Ok, more total honesty for you all – when you buy a tiny camper, you buy into a subculture that you never knew existed. At the beginning I thought, “I’ll buy this adorable little T@b, hook it up to my car, and I’m gone.” Ha!
Instead I had to learn about boring crap like electrical systems, furnaces, broken fans, and, at 6 am today, alarms that sound when their batteries die. That was so much fun.
I use words like “chocks” and “stabilizers” and I’ve gotten a little obsessive about leveling. More often than not, I have no idea what I’m talking about but the subculture requires allegiance so I smile and nod.
In reality, the T@b crowd is amazing. They are SO helpful, as seen when total strangers walked me through diagnostics of my thermostat while I shivered in 20-degree temps last week.
And they’re funny. It seems T@b owners on the whole don’t take themselves too seriously, maybe leaving that for the people who feel the need to drive their entire houses around behind them. If you can enjoy life in a 90 sq ft box, you can laugh at anything.
The most surprising thing I’ve learned about is boondocking. This concept allowed me to travel from North Carolina to Montana for exactly $22 in lodging costs, and I only paid that to a campground because I was desperate for a shower. My goal was to make the whole trip for free but hygiene wins every time. So far my return trip has been entirely gratis.
You all have asked, so here’s the deal.
There are a handful of companies that allow RVs and semis to park overnight for free. These include the ubiquitous Walmart as well as Cracker Barrel, Costco, Cabela’s, Pilot, and probably a bunch more. There’s no true requirement that you buy something from them but, of course, it’s appreciated.
I also joined a group called Harvest Hosts where, by paying about $70 per year, I can boondock at a bunch of wineries, distilleries, and golf courses. In truth, though, I haven’t used it yet.
So I just find a place that allows overnight parking and doesn’t have any obvious serial killers (really, I’ve left 2 places already because I got the heebie jeebies), park out of the way, disconnect my power cord from my car, turn on my propane so I have heat, and go to bed. Last night I camped between 2 enormous semis and while it looked silly and felt intimidating, they blocked the crazy winds nicely and I got a solid 7 hours of sleep.
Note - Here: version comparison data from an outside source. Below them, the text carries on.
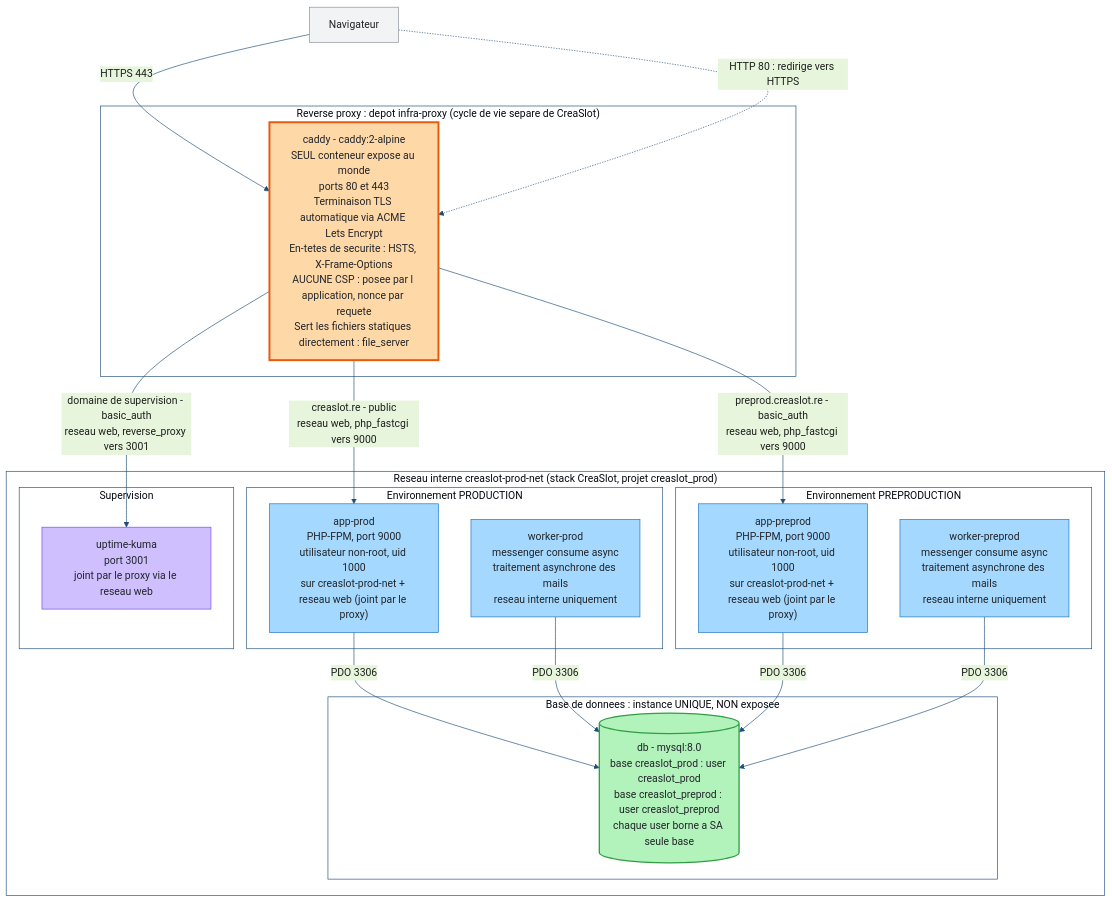
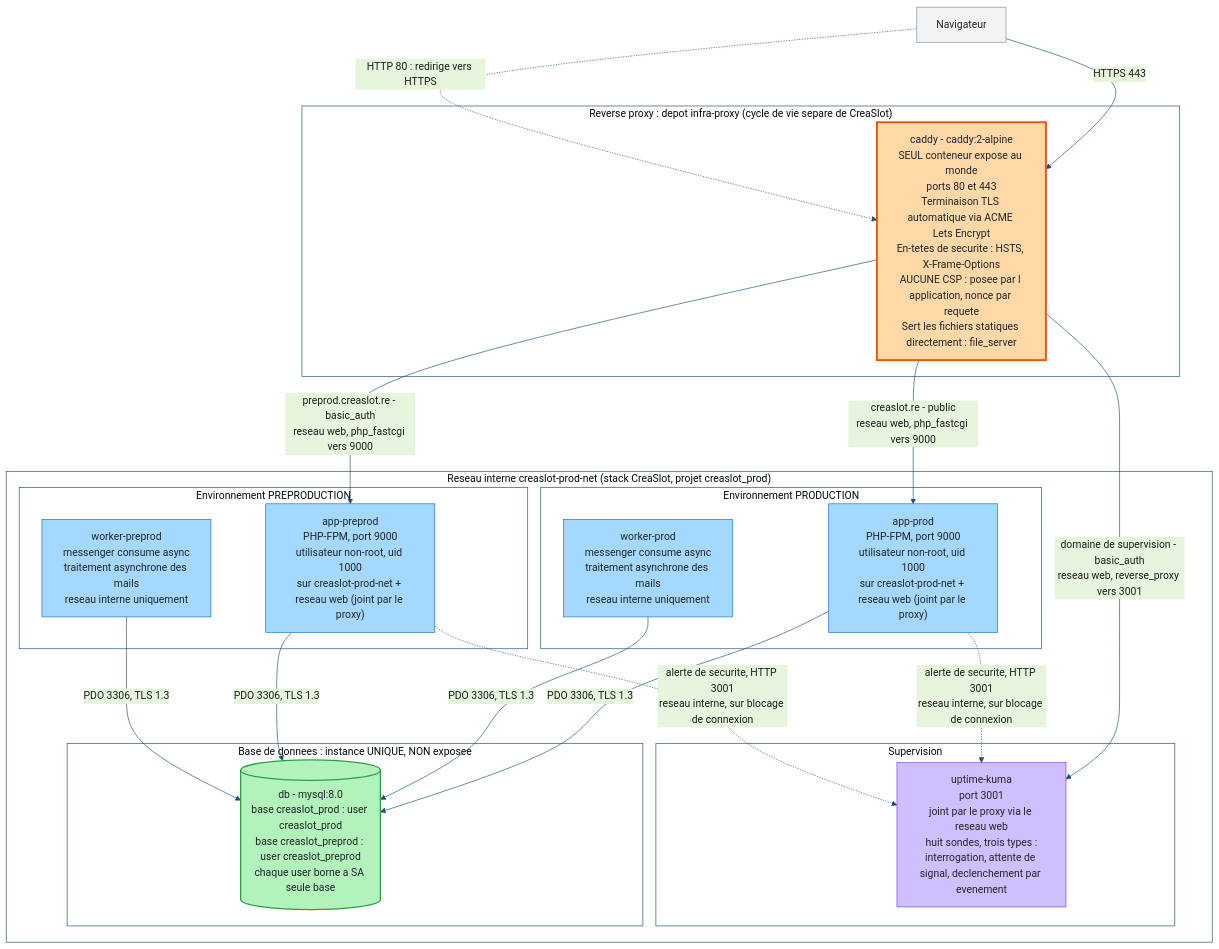
Before and after one commit to sgahovey/creaslot: the diagram in docs/architecture-deploiement.mermaid, drawn with Mermaid. The commit also changed 4 other files, not shown here.

```diff
--- a/docs/architecture-deploiement.mermaid
+++ b/docs/architecture-deploiement.mermaid
@@ -1,64 +1,67 @@
 ---
 config:
   theme: base
   themeVariables:
     primaryColor: '#DCE7F5'
     primaryBorderColor: '#1F4E79'
     primaryTextColor: '#1E1E1E'
     lineColor: '#1F4E79'
     clusterBkg: '#FFFFFF'
     clusterBorder: '#1F4E79'
 ---
 flowchart TB
 
     NAV["Navigateur"]
 
     NAV -->|"HTTPS 443"| CADDY
     NAV -.->|"HTTP 80 : redirige vers HTTPS"| CADDY
 
     subgraph PROXY["Reverse proxy : depot infra-proxy (cycle de vie separe de CreaSlot)"]
         CADDY["caddy - caddy:2-alpine<br/>SEUL conteneur expose au monde<br/>ports 80 et 443<br/>Terminaison TLS automatique via ACME Lets Encrypt<br/>En-tetes de securite : HSTS, X-Frame-Options<br/>AUCUNE CSP : posee par l application, nonce par requete<br/>Sert les fichiers statiques directement : file_server"]
     end
 
     subgraph RESEAU["Reseau interne creaslot-prod-net (stack CreaSlot, projet creaslot_prod)"]
 
         subgraph PROD["Environnement PRODUCTION"]
             APPPROD["app-prod<br/>PHP-FPM, port 9000<br/>utilisateur non-root, uid 1000<br/>sur creaslot-prod-net + reseau web (joint par le proxy)"]
             WPROD["worker-prod<br/>messenger consume async<br/>traitement asynchrone des mails<br/>reseau interne uniquement"]
         end
 
         subgraph PREPROD["Environnement PREPRODUCTION"]
             APPPRE["app-preprod<br/>PHP-FPM, port 9000<br/>utilisateur non-root, uid 1000<br/>sur creaslot-prod-net + reseau web (joint par le proxy)"]
             WPRE["worker-preprod<br/>messenger consume async<br/>traitement asynchrone des mails<br/>reseau interne uniquement"]
         end
 
         subgraph SUP["Supervision"]
-            KUMA["uptime-kuma<br/>port 3001<br/>joint par le proxy via le reseau web"]
+            KUMA["uptime-kuma<br/>port 3001<br/>joint par le proxy via le reseau web<br/>huit sondes, trois types :<br/>interrogation, attente de signal, declenchement par evenement"]
         end
 
         subgraph BDD["Base de donnees : instance UNIQUE, NON exposee"]
             DB[("db - mysql:8.0<br/>base creaslot_prod : user creaslot_prod<br/>base creaslot_preprod : user creaslot_preprod<br/>chaque user borne a SA seule base")]
         end
 
     end
 
     CADDY -->|"creaslot.re - public<br/>reseau web, php_fastcgi vers 9000"| APPPROD
     CADDY -->|"preprod.creaslot.re - basic_auth<br/>reseau web, php_fastcgi vers 9000"| APPPRE
     CADDY -->|"domaine de supervision - basic_auth<br/>reseau web, reverse_proxy vers 3001"| KUMA
 
-    APPPROD -->|"PDO 3306"| DB
-    WPROD -->|"PDO 3306"| DB
-    APPPRE -->|"PDO 3306"| DB
-    WPRE -->|"PDO 3306"| DB
+    APPPROD -->|"PDO 3306, TLS 1.3"| DB
+    WPROD -->|"PDO 3306, TLS 1.3"| DB
+    APPPRE -->|"PDO 3306, TLS 1.3"| DB
+    WPRE -->|"PDO 3306, TLS 1.3"| DB
+
+    APPPROD -.->|"alerte de securite, HTTP 3001<br/>reseau interne, sur blocage de connexion"| KUMA
+    APPPRE -.->|"alerte de securite, HTTP 3001<br/>reseau interne, sur blocage de connexion"| KUMA
 
     classDef navigateur fill:#f1f3f5,stroke:#868e96,stroke-width:1px,color:#212529
     classDef expose fill:#ffd8a8,stroke:#e8590c,stroke-width:3px,color:#212529
     classDef interne fill:#a5d8ff,stroke:#1971c2,stroke-width:1px,color:#212529
     classDef supervision fill:#d0bfff,stroke:#7048e8,stroke-width:1px,color:#212529
     classDef base fill:#b2f2bb,stroke:#2f9e44,stroke-width:2px,color:#212529
 
     class NAV navigateur
     class CADDY expose
     class APPPROD,WPROD,APPPRE,WPRE interne
     class KUMA supervision
     class DB base
```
Tonight I’m in a very bright and very loud lot in Warrenton, MO, so there could be stories before the night is over.
It’s the next obvious question so here goes. My T@b doesn’t have a bathroom. Many do but mine is older and frankly, I kind of like that I don’t have to deal with all that gray water/black water stuff.
Of course, that creates its own challenges when I’m sleeping at a Walmart. Enter the Luggable Loo.
I hated this idea at first. It’s a 5-gallon bucket with a toilet seat glued to it, and a lid on top of that.
You line it with these brilliant-but-embarrassingly-named bags, and you’re good to go. Literally good to go.
So look, I hate, HATE talking about bodily functions. But I have to say this set up made life in a blizzard a lot easier. The end.
Mighty and flatulence
I know you want to know. I have no idea where he is. I have neither seen nor heard evidence of him for about 36 hours so he’s either dead or he has crawled into the bag of clean laundry that’s in my backseat. I hate both options.
And yes, people, Irish Spring. I get it. I’m just afraid the smell will flush him out if his hiding place. I’m kind of enjoying this reprieve.
I do need someone to tell me whether mice fart. Asking for a friend.
My goal is to get home tomorrow night. I cut about a week off of my trip and while I hate that, trust me when I say I need to get home. Many of you all don’t know this but I have lupus and it has been intense for about the last 2 weeks. I need a few days at home to recuperate (and to spoil Roz, Dooley, and Stella) before I jump back in to work. I’ll do another road trip soon but it’ll be a little less ambitious. 🙂